**EXERCISE GOAL**
Your answer should be every line of the records that contains the word "associate".

*****

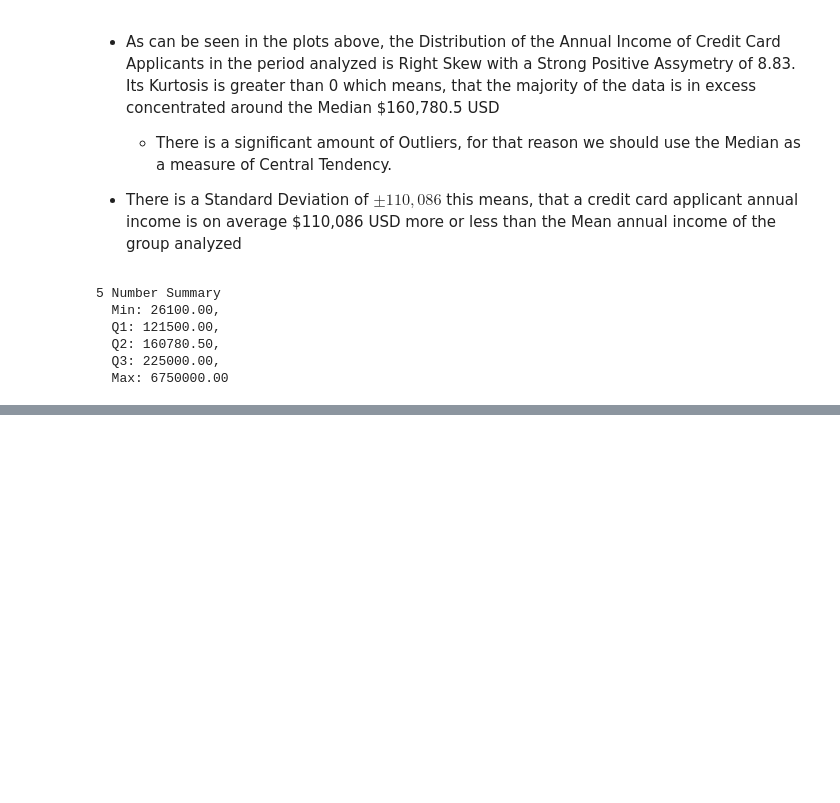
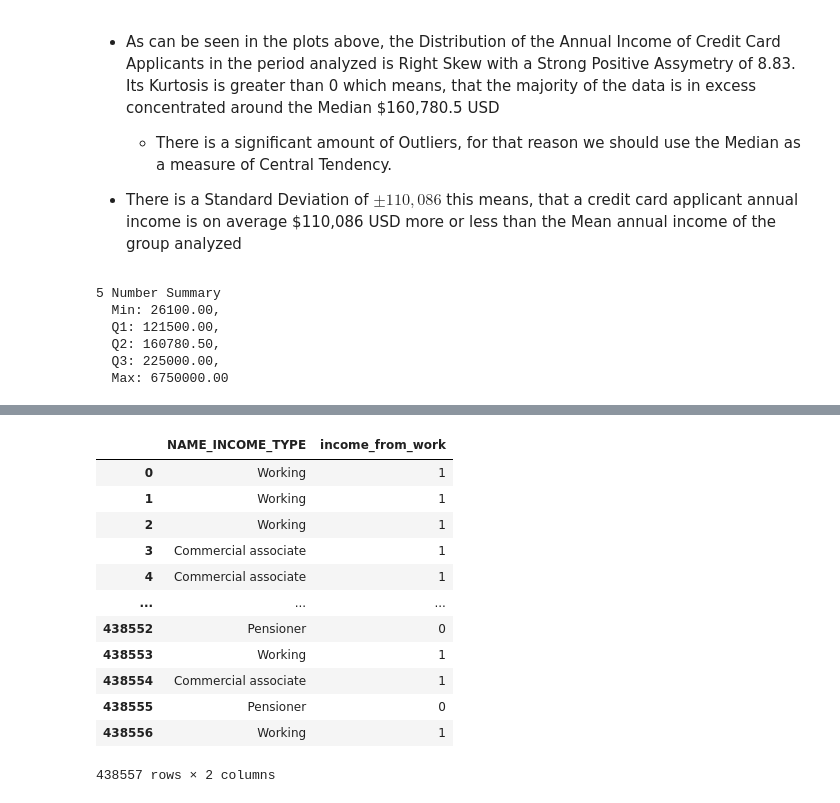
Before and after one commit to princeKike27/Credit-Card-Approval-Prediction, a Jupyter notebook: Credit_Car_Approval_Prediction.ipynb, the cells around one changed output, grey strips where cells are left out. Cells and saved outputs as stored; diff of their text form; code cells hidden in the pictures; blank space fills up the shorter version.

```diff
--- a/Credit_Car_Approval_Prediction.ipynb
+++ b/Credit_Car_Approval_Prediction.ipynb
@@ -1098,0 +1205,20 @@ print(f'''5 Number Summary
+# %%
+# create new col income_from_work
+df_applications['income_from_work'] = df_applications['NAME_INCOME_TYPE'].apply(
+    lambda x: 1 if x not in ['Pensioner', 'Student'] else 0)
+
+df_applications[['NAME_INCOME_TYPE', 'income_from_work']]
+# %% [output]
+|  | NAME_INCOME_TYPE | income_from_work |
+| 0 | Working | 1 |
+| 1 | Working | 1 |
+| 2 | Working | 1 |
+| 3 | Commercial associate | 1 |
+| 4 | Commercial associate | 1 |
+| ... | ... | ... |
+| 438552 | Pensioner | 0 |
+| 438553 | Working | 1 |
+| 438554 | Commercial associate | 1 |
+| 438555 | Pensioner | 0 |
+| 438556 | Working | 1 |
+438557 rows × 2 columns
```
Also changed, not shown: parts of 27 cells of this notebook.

*****

**WRITTEN RESPONSE**
+| 3 | Commercial associate | 1 |
+| 4 | Commercial associate | 1 |
+| 438554 | Commercial associate | 1 |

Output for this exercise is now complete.